Italy is one of the most popular places in Europe to start a business. It has a strong economy and an impressive track record of entrepreneurship. Plus, it’s known for its quality infrastructure and customer service.
Spain is another country with a rich history and culture when it comes to entrepreneurship. Its close proximity to France and Belgium makes it an ideal place to do business, while its diverse geography offers a wide range of opportunities for businesses of all sizes.
How to start a business in Europe
There are many factors to consider when starting a business in Europe, but some of the most important include: market size, infrastructure, cost of living, and language barriers.
To determine which country is best for your business, you’ll want to look at each factor. A good place to start is by looking at the size of the market. Do your research to figure out how large the European market is and what percentage of it is populated by businesses. Then, use that information to help you decide where to set up shop.
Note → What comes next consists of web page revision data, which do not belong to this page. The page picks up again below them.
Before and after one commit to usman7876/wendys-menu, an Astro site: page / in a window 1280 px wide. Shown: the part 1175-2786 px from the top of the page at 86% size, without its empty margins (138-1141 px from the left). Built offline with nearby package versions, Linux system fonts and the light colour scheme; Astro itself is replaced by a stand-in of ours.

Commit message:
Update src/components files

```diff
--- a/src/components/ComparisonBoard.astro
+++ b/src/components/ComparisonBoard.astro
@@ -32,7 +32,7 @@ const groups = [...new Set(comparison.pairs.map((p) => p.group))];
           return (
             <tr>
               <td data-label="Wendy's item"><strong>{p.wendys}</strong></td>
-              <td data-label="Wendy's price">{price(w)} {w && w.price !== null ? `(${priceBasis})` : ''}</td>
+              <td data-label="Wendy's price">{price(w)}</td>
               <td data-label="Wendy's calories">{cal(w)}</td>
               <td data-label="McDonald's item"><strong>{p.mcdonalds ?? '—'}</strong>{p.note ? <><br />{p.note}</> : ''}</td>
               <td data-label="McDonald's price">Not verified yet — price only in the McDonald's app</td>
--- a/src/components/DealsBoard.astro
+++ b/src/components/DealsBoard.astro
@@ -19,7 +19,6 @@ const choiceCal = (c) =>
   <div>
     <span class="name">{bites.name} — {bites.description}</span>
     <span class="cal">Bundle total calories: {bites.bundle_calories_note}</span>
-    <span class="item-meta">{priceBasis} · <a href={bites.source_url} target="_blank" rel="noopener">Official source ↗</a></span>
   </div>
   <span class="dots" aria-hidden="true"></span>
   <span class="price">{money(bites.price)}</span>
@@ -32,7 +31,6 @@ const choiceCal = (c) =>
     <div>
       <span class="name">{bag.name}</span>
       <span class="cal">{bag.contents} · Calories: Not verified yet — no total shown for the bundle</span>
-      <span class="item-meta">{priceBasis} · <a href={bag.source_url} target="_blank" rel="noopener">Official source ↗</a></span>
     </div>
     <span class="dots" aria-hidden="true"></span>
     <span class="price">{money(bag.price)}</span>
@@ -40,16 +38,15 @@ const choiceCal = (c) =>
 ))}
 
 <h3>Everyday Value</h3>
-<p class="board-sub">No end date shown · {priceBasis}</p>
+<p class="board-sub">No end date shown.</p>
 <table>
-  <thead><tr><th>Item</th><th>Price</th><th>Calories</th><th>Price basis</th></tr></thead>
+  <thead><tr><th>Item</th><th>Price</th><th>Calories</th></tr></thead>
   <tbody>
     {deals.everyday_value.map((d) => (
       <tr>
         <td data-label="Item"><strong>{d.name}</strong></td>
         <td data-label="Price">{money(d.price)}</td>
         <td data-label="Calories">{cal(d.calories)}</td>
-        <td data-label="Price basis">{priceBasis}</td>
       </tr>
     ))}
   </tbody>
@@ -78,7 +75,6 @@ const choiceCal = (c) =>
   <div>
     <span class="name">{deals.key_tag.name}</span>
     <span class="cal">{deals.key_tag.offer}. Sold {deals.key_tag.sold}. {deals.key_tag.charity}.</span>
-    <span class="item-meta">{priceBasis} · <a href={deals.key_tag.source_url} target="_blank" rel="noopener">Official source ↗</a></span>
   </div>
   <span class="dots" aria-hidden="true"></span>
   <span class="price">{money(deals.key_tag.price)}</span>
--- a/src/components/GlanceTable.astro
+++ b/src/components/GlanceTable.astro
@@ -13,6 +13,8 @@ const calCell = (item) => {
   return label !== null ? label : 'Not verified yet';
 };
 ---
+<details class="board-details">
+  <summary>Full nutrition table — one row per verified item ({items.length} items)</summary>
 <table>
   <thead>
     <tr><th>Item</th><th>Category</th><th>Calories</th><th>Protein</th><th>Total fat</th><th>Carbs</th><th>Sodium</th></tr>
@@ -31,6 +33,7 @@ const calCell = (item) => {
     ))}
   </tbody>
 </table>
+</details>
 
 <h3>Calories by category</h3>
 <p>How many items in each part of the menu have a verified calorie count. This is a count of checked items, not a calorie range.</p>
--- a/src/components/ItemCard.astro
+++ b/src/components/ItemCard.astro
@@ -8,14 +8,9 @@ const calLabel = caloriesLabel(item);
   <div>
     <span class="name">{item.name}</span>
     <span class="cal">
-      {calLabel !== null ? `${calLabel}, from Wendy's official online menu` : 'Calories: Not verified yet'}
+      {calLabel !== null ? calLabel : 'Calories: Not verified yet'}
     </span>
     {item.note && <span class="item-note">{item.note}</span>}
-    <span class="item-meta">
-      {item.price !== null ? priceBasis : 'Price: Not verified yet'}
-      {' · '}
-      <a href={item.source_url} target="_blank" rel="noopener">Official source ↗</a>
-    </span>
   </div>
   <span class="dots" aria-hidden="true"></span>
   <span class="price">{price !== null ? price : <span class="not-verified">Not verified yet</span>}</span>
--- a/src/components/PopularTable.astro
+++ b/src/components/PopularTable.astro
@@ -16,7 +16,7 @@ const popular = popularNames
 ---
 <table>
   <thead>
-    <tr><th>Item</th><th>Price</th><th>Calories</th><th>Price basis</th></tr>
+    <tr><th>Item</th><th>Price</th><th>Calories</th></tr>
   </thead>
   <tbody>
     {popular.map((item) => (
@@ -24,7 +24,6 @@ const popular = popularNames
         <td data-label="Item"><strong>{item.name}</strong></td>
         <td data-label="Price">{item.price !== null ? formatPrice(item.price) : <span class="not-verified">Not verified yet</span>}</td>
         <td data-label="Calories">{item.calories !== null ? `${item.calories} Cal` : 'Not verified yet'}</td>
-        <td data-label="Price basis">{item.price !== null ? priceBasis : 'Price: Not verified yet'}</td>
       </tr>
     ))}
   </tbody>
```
If you’re looking for an easily accessible market, Germany or France are great choices because they have a large population and speak both English and one of the major European languages. However, if you’re looking for a more remote area or a specific type of customer, other countries may be better suited. For example, Norway has strong ski industry ties with Europe and has a largely Viking population that can be very advantageous when selling winter sports equipment or products related thereto.
While it’s important to consider your target audience when choosing a location for your business, don’t forget about the infrastructure needed to support it. In addition to having an active economy and adequate resources (such as broadband Internet access), countries should also have applicable tax laws and regulations, skilled workforce availability, and merchant services offered (such as banking). Additionally, be sure to research any necessary permits or licenses required before setting up shop (e.g., trademark registration or regulatory compliance).
When it comes to starting a business in Europe, there are a number of different countries that offer favorable conditions and corresponding tax rates. From the UK to Germany, these are some of the best countries in which to start your own business. With an understanding of the various tax laws governing each country and a little bit of research, you’ll be well on your way to setting up shop in one of Europe’s top economies.